▶ Task
Which lines of the material contain the word "const"? Show each one.

▶ Exercise inputs
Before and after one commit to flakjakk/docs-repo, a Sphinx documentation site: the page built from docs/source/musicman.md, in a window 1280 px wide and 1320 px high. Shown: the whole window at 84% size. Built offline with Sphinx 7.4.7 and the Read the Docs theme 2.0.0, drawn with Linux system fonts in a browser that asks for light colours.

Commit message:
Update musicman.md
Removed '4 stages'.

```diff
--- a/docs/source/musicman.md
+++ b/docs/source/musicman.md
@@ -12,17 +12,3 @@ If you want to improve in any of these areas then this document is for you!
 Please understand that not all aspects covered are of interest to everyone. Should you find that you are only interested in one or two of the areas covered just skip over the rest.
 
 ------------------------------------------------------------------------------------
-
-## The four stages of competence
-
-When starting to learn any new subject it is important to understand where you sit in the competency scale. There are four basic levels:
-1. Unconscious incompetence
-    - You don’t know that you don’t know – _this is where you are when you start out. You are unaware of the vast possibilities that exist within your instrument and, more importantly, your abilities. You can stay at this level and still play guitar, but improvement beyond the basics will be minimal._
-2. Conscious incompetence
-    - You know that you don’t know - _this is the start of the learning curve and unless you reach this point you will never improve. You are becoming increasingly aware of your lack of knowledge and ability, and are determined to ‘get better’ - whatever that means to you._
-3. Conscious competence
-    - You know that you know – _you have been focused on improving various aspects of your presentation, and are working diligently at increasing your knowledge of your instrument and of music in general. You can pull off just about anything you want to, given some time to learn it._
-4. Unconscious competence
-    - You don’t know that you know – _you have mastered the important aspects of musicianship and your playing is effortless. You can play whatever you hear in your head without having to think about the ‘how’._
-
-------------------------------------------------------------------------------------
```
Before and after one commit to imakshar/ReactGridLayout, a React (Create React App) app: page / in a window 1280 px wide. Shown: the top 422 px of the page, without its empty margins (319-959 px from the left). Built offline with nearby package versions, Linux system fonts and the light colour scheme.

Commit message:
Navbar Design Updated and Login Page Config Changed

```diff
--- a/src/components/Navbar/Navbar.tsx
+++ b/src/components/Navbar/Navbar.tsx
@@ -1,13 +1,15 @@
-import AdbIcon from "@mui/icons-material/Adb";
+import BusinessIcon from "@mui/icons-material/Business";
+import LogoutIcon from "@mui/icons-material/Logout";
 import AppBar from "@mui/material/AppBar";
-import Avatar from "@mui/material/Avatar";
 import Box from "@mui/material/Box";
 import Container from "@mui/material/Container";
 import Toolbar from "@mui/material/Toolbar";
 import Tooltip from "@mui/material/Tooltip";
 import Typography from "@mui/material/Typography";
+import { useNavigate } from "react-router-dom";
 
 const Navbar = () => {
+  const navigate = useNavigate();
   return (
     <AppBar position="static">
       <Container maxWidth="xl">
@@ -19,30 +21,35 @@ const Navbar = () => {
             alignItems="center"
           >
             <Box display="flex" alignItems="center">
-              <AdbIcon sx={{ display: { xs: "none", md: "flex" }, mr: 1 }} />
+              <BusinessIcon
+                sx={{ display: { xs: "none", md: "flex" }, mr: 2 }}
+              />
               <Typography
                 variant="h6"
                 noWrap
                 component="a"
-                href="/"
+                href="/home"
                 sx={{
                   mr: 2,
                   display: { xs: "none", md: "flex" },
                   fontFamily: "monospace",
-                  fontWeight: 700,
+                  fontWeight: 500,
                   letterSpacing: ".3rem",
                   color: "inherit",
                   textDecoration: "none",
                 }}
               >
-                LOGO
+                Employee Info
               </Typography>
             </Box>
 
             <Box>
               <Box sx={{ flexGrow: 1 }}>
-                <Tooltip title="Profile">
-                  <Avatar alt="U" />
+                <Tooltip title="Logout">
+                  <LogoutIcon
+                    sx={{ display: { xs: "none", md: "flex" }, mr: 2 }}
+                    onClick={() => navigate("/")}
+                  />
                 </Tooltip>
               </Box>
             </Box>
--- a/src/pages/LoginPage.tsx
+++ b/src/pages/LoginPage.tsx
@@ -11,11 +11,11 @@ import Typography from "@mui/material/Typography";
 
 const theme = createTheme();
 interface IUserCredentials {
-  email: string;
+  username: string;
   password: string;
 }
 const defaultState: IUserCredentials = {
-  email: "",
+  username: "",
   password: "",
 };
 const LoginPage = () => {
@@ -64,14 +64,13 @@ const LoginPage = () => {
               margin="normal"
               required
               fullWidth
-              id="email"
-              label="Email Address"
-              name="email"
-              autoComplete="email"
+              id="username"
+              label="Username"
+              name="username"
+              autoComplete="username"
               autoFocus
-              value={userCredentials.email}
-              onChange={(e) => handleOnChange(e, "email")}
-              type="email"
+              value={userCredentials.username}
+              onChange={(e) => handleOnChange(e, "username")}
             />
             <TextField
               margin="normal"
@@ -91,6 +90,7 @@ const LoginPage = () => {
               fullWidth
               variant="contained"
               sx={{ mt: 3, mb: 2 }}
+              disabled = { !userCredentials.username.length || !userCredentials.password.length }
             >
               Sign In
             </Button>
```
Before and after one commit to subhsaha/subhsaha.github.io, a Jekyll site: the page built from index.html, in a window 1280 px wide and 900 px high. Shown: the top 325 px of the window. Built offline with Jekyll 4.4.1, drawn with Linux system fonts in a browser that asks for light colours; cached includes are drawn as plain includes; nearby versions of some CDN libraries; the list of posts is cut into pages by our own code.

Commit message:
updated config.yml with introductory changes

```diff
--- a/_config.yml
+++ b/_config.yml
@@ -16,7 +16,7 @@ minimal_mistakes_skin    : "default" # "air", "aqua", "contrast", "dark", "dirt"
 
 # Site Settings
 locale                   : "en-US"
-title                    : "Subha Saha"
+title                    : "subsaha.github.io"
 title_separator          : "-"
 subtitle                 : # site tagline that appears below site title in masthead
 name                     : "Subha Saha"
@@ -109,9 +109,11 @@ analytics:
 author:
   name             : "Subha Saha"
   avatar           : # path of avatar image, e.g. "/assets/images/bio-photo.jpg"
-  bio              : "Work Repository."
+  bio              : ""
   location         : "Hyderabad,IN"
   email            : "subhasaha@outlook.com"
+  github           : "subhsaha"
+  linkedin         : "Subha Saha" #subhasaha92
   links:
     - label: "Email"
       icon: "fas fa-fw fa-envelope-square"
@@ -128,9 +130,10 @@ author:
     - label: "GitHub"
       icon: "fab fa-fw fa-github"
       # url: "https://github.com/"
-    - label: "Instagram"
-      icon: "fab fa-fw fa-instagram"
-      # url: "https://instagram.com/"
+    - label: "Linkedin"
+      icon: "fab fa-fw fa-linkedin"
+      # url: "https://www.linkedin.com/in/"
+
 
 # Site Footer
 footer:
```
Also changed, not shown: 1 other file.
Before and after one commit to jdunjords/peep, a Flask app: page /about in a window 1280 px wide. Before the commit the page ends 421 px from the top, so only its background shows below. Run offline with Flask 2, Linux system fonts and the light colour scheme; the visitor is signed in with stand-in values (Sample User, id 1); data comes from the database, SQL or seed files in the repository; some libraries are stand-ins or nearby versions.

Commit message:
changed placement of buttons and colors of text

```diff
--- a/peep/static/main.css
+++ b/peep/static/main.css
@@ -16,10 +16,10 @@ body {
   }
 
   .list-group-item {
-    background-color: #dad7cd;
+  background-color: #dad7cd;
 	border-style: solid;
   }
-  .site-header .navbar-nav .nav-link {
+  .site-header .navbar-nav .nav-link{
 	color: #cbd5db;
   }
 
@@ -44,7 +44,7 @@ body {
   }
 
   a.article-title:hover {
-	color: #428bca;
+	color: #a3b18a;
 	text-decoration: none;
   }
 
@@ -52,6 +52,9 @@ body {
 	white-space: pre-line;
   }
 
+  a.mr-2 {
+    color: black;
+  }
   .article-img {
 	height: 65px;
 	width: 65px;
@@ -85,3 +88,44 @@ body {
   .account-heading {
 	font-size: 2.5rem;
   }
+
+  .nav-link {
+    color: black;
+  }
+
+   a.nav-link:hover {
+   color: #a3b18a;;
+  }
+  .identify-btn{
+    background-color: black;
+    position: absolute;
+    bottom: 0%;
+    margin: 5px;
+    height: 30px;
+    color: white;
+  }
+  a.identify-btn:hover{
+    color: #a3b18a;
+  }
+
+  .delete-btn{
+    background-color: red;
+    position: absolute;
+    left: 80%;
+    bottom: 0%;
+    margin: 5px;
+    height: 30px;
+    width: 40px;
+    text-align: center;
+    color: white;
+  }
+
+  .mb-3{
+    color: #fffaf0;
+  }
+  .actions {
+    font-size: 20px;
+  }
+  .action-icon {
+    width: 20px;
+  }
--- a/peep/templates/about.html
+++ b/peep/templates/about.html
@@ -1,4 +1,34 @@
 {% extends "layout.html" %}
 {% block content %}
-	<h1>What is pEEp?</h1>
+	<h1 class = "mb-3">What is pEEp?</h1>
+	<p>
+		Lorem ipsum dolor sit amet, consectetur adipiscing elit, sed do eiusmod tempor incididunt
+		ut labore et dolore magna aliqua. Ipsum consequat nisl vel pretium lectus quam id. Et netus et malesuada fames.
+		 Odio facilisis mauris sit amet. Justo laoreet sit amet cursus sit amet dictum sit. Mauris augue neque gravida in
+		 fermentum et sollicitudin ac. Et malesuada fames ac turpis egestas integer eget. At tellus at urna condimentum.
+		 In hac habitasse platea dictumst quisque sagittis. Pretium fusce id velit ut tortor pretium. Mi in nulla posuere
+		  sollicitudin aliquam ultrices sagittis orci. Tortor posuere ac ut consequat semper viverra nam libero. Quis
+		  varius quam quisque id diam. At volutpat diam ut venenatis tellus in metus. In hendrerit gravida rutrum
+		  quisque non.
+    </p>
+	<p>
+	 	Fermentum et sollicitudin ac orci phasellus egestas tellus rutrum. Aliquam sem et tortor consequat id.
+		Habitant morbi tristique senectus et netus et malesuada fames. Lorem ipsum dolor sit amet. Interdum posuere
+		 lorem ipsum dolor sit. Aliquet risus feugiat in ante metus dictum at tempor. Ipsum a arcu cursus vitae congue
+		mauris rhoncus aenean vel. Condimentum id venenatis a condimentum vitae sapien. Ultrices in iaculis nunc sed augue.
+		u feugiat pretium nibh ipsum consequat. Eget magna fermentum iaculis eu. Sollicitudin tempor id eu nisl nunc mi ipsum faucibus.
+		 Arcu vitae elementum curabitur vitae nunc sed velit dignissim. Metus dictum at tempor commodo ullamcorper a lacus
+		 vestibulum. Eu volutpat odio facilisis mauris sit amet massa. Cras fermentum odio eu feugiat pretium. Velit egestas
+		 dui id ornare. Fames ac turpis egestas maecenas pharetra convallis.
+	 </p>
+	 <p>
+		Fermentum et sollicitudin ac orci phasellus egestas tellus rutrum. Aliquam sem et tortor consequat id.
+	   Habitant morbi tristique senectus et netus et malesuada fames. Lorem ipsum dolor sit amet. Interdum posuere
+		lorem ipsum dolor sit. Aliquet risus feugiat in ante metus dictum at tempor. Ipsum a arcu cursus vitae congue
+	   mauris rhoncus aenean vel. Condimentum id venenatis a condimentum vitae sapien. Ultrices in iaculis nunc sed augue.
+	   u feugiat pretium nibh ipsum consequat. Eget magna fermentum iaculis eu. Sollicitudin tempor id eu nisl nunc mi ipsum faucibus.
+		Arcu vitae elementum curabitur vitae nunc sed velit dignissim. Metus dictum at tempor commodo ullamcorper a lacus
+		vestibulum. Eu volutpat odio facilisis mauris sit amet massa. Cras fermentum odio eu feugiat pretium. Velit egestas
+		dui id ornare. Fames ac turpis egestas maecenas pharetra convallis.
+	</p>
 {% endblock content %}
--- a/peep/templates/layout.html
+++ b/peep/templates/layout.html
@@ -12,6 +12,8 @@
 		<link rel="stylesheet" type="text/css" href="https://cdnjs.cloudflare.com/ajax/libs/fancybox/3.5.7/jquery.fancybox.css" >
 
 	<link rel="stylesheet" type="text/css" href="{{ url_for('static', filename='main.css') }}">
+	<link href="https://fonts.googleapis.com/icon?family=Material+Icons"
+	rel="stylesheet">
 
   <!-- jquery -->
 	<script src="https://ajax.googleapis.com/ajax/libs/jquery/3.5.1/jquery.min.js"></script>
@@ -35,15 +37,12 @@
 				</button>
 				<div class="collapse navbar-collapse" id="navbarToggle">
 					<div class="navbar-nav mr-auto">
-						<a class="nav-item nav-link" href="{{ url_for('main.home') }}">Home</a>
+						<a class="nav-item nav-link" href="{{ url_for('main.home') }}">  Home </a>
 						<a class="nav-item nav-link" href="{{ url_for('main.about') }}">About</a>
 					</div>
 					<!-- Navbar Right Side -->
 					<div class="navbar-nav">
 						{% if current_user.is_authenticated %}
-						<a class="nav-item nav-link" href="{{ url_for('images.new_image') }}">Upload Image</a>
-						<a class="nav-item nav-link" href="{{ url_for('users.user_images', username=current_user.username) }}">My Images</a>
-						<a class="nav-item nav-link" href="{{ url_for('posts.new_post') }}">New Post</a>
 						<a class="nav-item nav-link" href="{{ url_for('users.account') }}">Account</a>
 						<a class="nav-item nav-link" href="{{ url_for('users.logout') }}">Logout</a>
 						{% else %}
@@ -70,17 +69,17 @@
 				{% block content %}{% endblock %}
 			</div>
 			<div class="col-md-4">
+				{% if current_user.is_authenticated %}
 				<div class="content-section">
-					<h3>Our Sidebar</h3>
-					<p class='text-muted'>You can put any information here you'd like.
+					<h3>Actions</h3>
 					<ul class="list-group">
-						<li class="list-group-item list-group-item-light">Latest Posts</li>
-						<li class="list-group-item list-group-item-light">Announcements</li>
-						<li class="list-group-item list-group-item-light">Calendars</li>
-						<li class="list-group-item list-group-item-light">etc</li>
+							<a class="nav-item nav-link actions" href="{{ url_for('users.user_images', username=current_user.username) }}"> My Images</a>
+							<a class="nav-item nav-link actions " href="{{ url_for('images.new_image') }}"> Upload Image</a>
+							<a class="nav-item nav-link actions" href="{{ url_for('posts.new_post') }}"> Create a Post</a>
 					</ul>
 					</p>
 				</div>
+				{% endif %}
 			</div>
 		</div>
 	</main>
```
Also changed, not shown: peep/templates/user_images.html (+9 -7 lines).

▶ Result below
 const Navbar = () => {
+  const navigate = useNavigate();
@@ -19,30 +21,35 @@ const Navbar = () => {
 const theme = createTheme();
 const defaultState: IUserCredentials = {
 const LoginPage = () => {
@@ -64,14 +64,13 @@ const LoginPage = () => {
@@ -91,6 +90,7 @@ const LoginPage = () => {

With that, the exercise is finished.